Autism Checklist

Below is a link to a screening tool for toddlers and ‘red flags’ that may indicate Autism Spectrum Disorder in children. For information regarding adults, see Signs of Autism in Adults from the NHS in the UK.


The Modified Checklist for Autism in Toddlers, Revised (M-CHAT-R) is a screening tool that will ask a series of 20 questions about your child’s behavior. It’s intended for toddlers between 16 and 30 months of age. The results will let you know if a further evaluation may be needed. You can use the results of the screening tool to discuss any concerns that you may have with your child’s healthcare provider.

Modified Checklist for Autism in Toddlers, Revised (M-CHAT-R) is provided online by Autism Speaks

Possible “Red Flags”

Source: Centers for Disease Control and Prevention

A person with ASD might:

  • Not respond to their name by 12 months of age
  • Not point at objects to show interest (point at an airplane flying over) by 14 months
  • Not play “pretend” games (pretend to “feed” a doll) by 18 months
  • Avoid eye contact and want to be alone
  • Have trouble understanding other people’s feelings or talking about their own feelings
  • Have delayed speech and language skills
  • Repeat words or phrases over and over (echolalia)
  • Give unrelated answers to questions
  • Get upset by minor changes
  • Have obsessive interests
  • Flap their hands, rock their body, or spin in circles
  • Have unusual reactions to the way things sound, smell, taste, look, or feel

Individuals with autism usually exhibit at least half of the traits listed below. These symptoms can range from mild to severe and vary in intensity from symptom to symptom. In addition, the behavior usually occurs across many different situations and is consistently inappropriate for their age.

  • Difficulty in mixing with other children
  • Inappropriate laughing and giggling
  • Little or no eye contact
  • Apparent insensitivity to pain
  • Prefers to be alone; aloof manner
  • Spins objects
  • Inappropriate attachment to objects
  • Noticeable physical over-activity or extreme under-activity
  • Unresponsive to normal teaching methods
  • Insistence on sameness; resists changes in routine
  • No real fear of dangers
  • Sustained odd play
  • Echolalia (repeating words or phrases in place of normal language)
  • May not want cuddling or act cuddly
  • Not responsive to verbal cues; acts as deaf
  • Difficulty in expressing needs; uses gestures or pointing instead of words
  • Tantrums – displays extreme distress for no apparent reason
  • Uneven gross/fine motor skills (May not want to kick ball but can stack blocks)

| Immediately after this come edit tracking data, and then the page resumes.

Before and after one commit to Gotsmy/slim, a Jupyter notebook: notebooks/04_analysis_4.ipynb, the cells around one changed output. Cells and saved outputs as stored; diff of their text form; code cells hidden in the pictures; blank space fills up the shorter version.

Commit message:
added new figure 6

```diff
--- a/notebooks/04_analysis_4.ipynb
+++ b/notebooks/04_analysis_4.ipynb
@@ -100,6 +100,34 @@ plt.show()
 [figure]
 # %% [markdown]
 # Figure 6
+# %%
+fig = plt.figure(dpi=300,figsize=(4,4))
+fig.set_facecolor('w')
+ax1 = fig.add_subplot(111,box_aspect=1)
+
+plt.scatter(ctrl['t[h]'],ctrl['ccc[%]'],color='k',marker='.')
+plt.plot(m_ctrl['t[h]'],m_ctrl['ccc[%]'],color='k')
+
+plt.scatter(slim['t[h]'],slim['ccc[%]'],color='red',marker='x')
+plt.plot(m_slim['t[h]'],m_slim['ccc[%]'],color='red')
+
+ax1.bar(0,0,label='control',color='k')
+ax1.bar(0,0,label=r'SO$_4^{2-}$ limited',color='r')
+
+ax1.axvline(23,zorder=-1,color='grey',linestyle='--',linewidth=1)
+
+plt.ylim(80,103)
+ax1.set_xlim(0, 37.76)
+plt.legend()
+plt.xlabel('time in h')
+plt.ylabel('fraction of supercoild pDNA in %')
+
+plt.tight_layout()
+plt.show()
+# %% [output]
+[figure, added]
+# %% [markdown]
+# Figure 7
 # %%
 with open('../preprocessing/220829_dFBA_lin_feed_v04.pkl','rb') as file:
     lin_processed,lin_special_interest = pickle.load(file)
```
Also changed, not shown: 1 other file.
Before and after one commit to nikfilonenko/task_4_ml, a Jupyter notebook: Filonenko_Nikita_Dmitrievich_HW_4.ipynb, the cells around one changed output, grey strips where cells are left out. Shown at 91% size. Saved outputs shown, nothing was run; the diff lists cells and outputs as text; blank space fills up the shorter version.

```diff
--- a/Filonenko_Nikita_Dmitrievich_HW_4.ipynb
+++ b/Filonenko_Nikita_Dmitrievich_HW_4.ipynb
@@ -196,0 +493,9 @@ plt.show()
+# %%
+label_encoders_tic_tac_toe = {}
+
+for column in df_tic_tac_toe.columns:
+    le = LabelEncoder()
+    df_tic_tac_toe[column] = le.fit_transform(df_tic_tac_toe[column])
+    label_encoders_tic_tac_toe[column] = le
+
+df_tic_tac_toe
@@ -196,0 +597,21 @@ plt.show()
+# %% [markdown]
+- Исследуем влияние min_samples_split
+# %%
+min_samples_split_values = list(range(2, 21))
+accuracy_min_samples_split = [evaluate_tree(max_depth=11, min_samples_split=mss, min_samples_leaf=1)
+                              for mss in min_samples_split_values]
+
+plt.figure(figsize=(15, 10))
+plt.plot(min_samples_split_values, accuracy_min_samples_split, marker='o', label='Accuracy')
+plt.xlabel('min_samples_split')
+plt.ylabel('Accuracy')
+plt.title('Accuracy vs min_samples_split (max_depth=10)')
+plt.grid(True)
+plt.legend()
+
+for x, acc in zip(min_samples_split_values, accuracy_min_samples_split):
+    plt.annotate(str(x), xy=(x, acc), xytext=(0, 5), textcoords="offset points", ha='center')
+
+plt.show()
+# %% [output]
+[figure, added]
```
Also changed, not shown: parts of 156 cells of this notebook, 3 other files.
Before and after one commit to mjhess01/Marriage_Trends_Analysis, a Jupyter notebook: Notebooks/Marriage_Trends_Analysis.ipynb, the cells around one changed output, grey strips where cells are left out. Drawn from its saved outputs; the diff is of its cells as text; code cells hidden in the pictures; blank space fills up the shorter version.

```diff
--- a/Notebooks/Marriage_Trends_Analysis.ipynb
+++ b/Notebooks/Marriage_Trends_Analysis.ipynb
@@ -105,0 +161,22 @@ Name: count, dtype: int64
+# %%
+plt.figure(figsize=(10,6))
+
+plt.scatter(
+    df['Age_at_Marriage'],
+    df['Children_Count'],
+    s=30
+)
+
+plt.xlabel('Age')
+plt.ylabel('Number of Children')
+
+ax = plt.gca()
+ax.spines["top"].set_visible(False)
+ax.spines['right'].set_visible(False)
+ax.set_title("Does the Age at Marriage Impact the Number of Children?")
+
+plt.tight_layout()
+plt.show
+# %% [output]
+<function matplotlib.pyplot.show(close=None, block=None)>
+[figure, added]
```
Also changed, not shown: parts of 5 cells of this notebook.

Adapted from the original by Professor Rendle-Short, Brisbane Children’s Hospital, University of Queensland, Australia.